» **Problem**:
Copy each line of the entries that includes the word "styled".

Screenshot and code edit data
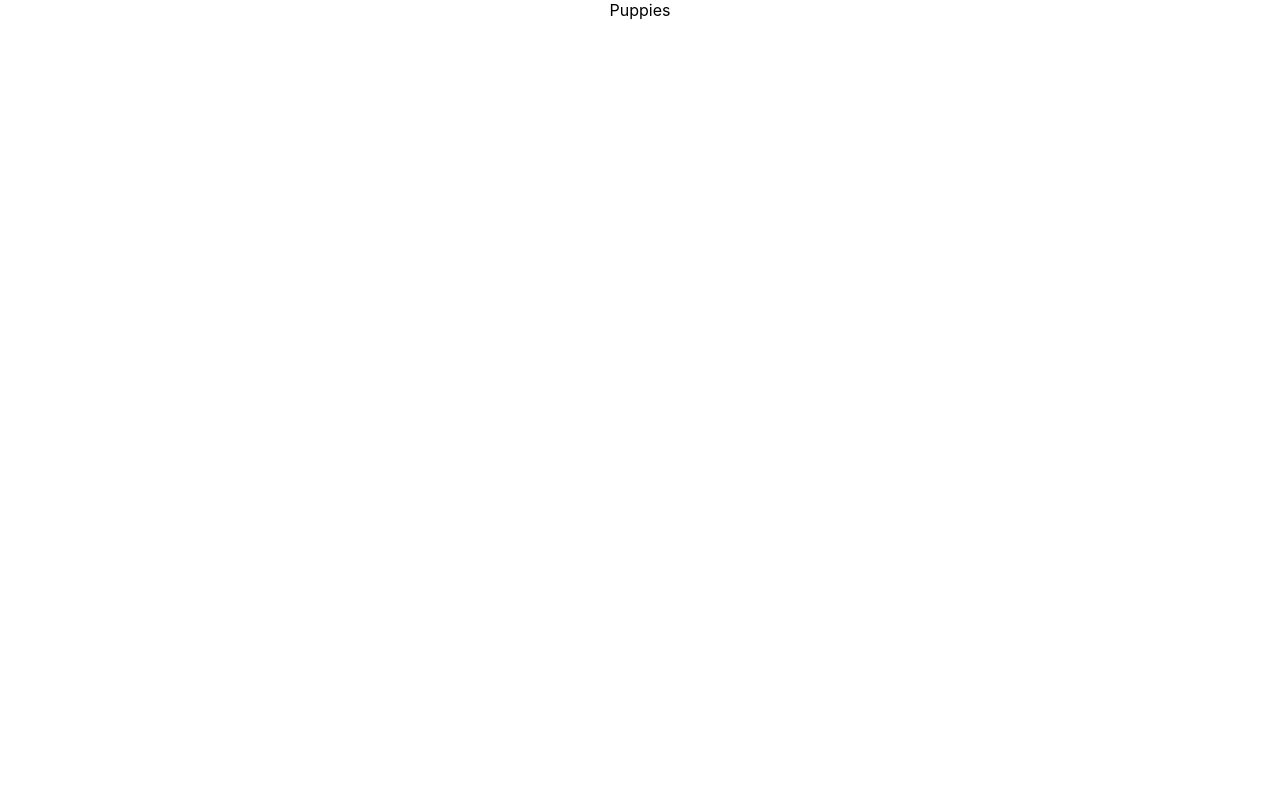
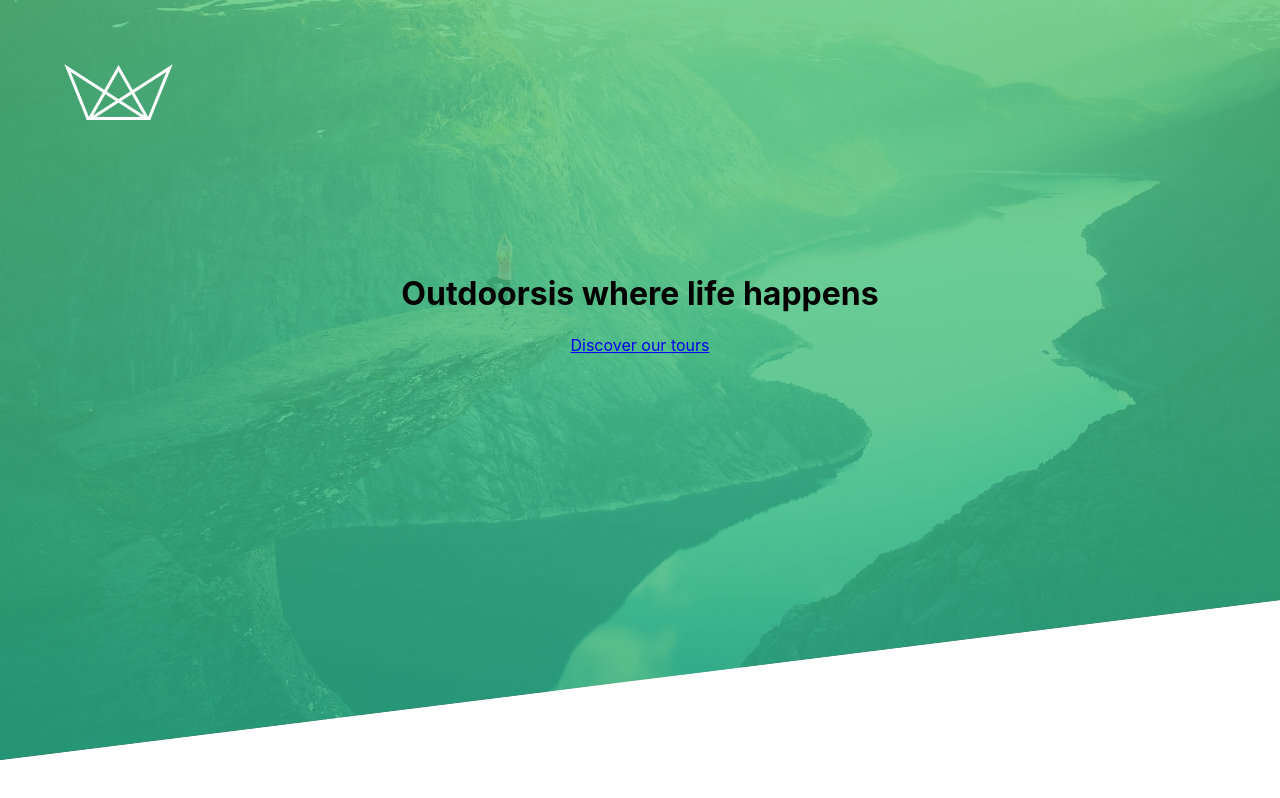
Before and after one commit to Heisey/natours, a React (Create React App) app in the folder client/: page / in a window 1280 px wide. Built offline with nearby package versions, Linux system fonts and the light colour scheme.

Commit message:
started header set up theme colours

```diff
--- a/client/src/app/index.js
+++ b/client/src/app/index.js
@@ -2,11 +2,12 @@ import React from 'react';
 // import logo from './logo.svg';
 import './App.css';
 
+import { Landing } from '../pages'
+
 function App() {
   return (
     <div className="App">
-      Puppies
-
+      <Landing />
     </div>
   );
 }
--- /dev/null
+++ b/client/src/components/core/PrimaryHeader/index.js
@@ -0,0 +1,25 @@
+import React from 'react'
+import styles from './styles'
+
+import logoImage from '../../../assets/images/logo-white.png';
+
+const PrimaryHeader = () => {
+
+  return (
+    <styles.PrimaryHeader>
+    {/* <styles.Overlay /> */}
+      <styles.LogoBox>
+        <styles.HeaderLogo src={logoImage} alt="Logo" />
+      </styles.LogoBox>
+      <styles.TextBox class="header__text-box">
+        <h1 class="heading-primary">
+          <span class="heading-primary--main">Outdoors</span>
+          <span class="heading-primary--sub">is where life happens</span>
+        </h1>
+        <a href="#section-tours" class="btn btn--white btn--animated">Discover our tours</a>
+      </styles.TextBox>
+    </styles.PrimaryHeader>
+  )
+}
+
+export default PrimaryHeader
--- /dev/null
+++ b/client/src/components/core/PrimaryHeader/styles/Base/index.js
@@ -0,0 +1,59 @@
+import styled from 'styled-components/macro'
+
+import heroImage from '../../../../../assets/images/hero.jpg'
+
+const backgroundGradient = (props) => {
+  // return `
+  //   url(${heroImage})
+  // `
+
+  return `
+    linear-gradient(
+      rgba(${props.theme.colorPrimaryLightRGBA}, 0.8),
+      rgba(${props.theme.colorPrimaryDarkRGBA}, 0.8)
+    ),
+    url(${heroImage})
+  `
+}
+
+export const PrimaryHeader = styled.div`
+  position: relative;
+  height: 95vh;
+  background-image: ${props => backgroundGradient(props)};
+  /* background-image: linear-gradient(
+    to right bottom,
+  rgba($color-primary-light, 0.8),
+  rgba($color-primary-dark, 0.8)),
+  url(../img/hero.jpg);  */
+  /* so that the background image adjusts when we resize the window */
+  background-size: cover;
+  /* ensures the top of the image stays at the top of the container when we resize */
+  /* it will crop from the bottom.  */
+  /* There's also bottom and center */
+  background-position: top;
+  //need the webkit thing in 2017. not sure about now
+  /* -webkit-background-clip: polygon(0 0, 100% 0, 100% 85%, 0 100%); */
+  clip-path: polygon(0 0, 100% 0, 100% 75vh, 0 100%);
+`
+
+export const Overlay = styled.div`
+  position: absolute;
+  height: 95vh;
+  width: 100%;
+  background-color: ${props => `rgba(${props.theme.colorPrimaryLightRGBA}, 0.8)`};
+  z-index: 5;
+`
+
+export const LogoBox = styled.div`
+  position: absolute;
+  top: 4rem;
+  left: 4rem;
+`
+
+export const TextBox = styled.div`
+  position: absolute;
+  top: 40%;
+  left: 50%;
+  transform: translate(-50%, -50%);
+  text-align: center;
+`
--- /dev/null
+++ b/client/src/components/core/PrimaryHeader/styles/Content/index.js
@@ -0,0 +1,5 @@
+import styled from 'styled-components/macro'
+
+export const HeaderLogo = styled.img`
+  height: 3.5rem;
+`
--- /dev/null
+++ b/client/src/components/core/PrimaryHeader/styles/index.js
@@ -0,0 +1,18 @@
+import {
+  PrimaryHeader,
+  Overlay,
+  LogoBox,
+  TextBox
+} from './Base'
+
+import {
+  HeaderLogo
+} from './Content'
+
+export default {
+  PrimaryHeader,
+  LogoBox,
+  TextBox,
+  HeaderLogo,
+  Overlay
+}
--- /dev/null
+++ b/client/src/components/core/index.js
@@ -0,0 +1,5 @@
+import PrimaryHeader from './PrimaryHeader'
+
+export default {
+  PrimaryHeader
+}
--- /dev/null
+++ b/client/src/components/index.js
@@ -0,0 +1 @@
+export { default as Core } from './core'
--- a/client/src/core/index.js
+++ b/client/src/core/index.js
@@ -1 +1,2 @@
-export * from './serviceWorker'
+// export * from './serviceWorker'
+export * from './styles'
--- /dev/null
+++ b/client/src/core/styles/index.js
@@ -0,0 +1,28 @@
+export const defaultTheme = {
+  //COLOURS
+  colorPrimary: '#7ed56f',
+  colorPrimaryLight: '#55c57a',
+  colorPrimaryLightRGBA: '85, 197, 122',
+  colorPrimaryDark: '#28b485',
+  colorPrimaryDarkRGBA: '40, 180, 133',
+
+  colorSecondaryLight: '#ffb900',
+  colorSecondaryDark: '#ff7730',
+
+  colorTertiaryLight: '#2998ff',
+  colorTertiaryDark: '#5643fa',
+
+  colorGreyLightOne: '#f7f7f7',
+  colorGreyLightTwo: '#eee',
+
+  colorGreyDarkOne: '#777',
+  colorGreyDarkTwo: '#999',
+  colorGreyDarkThree: '#333',
+
+  colorWhite: '#fff',
+  colorBlack: '#000',
+
+  //FONT
+
+  defaultFontSize: '1.6rem'
+}
--- a/client/src/index.js
+++ b/client/src/index.js
@@ -24,11 +24,15 @@ import React from 'react';
 import ReactDOM from 'react-dom';
 import './index.css';
 import App from './app';
+import { ThemeProvider } from 'styled-components'
+import { defaultTheme } from './core'
 // import {unregister} from './core'
 
 ReactDOM.render(
   <React.StrictMode>
-    <App />
+    <ThemeProvider theme={defaultTheme}>
+      <App />
+    </ThemeProvider>
   </React.StrictMode>,
   document.getElementById('root')
 );
--- /dev/null
+++ b/client/src/pages/Landing/index.js
@@ -0,0 +1,14 @@
+import React from 'react'
+
+import { Core } from '../../components'
+
+const Landing = () => {
+
+  return (
+    <div>
+      <Core.PrimaryHeader />
+    </div>
+  )
+}
+
+export default Landing
--- /dev/null
+++ b/client/src/pages/index.js
@@ -0,0 +1 @@
+export { default as Landing } from './Landing'
```
Also changed, not shown: client/src/assets/images/hero.jpg (added), client/src/assets/images/logo-white.png (added).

» **Reply to the task**:
+import styled from 'styled-components/macro'
+export const PrimaryHeader = styled.div`
+export const Overlay = styled.div`
+export const LogoBox = styled.div`
+export const TextBox = styled.div`
+import styled from 'styled-components/macro'
+export const HeaderLogo = styled.img`
+import { ThemeProvider } from 'styled-components'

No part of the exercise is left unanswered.